What lines below mention the word "parts"? Copy each one.

* Data for processing *
________________________________________

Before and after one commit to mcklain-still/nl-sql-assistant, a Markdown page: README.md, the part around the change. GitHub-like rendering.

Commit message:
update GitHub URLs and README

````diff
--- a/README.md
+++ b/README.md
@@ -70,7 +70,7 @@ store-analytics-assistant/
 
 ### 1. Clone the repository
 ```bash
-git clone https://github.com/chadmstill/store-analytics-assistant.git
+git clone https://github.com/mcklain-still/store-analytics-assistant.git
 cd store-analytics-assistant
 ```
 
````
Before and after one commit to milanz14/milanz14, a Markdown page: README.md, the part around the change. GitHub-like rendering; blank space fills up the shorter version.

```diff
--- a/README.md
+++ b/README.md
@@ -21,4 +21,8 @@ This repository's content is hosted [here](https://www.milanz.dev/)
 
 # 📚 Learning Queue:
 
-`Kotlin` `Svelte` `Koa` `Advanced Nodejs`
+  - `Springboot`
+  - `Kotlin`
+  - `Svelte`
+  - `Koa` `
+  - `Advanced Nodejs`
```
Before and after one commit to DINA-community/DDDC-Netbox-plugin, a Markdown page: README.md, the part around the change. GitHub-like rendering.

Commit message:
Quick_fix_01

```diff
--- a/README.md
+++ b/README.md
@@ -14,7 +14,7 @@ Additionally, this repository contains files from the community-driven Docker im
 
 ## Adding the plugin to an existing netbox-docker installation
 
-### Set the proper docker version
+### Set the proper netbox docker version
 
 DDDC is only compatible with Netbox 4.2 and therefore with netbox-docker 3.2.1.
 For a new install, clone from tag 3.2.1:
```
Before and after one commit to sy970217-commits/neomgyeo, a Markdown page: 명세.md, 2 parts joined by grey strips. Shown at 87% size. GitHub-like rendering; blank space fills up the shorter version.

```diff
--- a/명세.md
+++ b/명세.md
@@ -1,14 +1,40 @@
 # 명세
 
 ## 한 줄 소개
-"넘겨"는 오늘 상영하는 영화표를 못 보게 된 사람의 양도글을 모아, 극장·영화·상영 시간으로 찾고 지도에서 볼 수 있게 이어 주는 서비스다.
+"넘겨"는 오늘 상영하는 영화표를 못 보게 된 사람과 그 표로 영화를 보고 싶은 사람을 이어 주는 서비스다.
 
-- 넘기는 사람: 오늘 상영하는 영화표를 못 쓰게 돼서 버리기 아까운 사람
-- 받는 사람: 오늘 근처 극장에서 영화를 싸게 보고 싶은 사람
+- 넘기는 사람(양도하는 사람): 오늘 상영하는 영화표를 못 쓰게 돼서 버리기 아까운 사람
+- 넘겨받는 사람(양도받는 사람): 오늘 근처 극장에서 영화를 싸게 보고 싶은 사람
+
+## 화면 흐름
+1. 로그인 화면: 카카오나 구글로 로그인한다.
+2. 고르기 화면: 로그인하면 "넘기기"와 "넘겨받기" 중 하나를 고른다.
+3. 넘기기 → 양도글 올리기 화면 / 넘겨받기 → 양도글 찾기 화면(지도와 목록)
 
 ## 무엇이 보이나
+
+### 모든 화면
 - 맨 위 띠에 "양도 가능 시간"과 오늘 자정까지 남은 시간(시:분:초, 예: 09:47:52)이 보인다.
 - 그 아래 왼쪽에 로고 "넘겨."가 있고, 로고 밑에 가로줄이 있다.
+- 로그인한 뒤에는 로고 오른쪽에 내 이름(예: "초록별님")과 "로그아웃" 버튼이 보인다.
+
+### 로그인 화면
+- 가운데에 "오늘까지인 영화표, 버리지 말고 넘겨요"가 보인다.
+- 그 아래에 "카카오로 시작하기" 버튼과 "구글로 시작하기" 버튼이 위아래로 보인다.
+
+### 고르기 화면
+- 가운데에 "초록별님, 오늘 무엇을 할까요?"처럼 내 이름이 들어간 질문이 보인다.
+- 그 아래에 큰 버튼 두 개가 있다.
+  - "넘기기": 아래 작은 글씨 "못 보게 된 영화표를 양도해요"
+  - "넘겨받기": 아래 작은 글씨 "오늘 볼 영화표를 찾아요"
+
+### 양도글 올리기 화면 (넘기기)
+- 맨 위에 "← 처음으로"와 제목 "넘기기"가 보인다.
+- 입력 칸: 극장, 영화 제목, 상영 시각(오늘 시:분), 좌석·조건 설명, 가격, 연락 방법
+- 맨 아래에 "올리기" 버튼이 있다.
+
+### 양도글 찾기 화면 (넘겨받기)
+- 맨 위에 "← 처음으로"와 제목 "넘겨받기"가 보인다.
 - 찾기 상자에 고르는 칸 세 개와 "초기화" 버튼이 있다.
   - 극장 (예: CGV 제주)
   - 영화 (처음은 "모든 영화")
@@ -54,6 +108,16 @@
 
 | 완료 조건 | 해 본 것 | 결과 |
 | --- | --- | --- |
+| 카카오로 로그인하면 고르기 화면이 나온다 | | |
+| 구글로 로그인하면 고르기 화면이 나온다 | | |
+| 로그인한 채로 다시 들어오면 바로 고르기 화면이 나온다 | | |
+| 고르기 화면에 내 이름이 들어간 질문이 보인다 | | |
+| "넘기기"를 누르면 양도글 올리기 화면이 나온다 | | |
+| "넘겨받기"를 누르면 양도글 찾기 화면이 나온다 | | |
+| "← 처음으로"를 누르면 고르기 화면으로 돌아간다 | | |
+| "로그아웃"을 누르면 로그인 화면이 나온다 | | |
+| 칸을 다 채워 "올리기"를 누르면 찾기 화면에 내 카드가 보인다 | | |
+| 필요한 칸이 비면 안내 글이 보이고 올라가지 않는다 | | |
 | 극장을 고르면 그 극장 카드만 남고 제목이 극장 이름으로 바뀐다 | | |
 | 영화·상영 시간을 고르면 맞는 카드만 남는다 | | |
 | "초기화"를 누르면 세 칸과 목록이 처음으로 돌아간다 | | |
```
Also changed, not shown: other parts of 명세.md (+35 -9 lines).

________________________________________

* Answer below *
Before and after one commit to sy970217-commits/neomgyeo, a Markdown page: 명세.md, 2 parts joined by grey strips. Shown at 87% size. GitHub-like rendering; blank space fills up the shorter version.
Also changed, not shown: other parts of 명세.md (+35 -9 lines).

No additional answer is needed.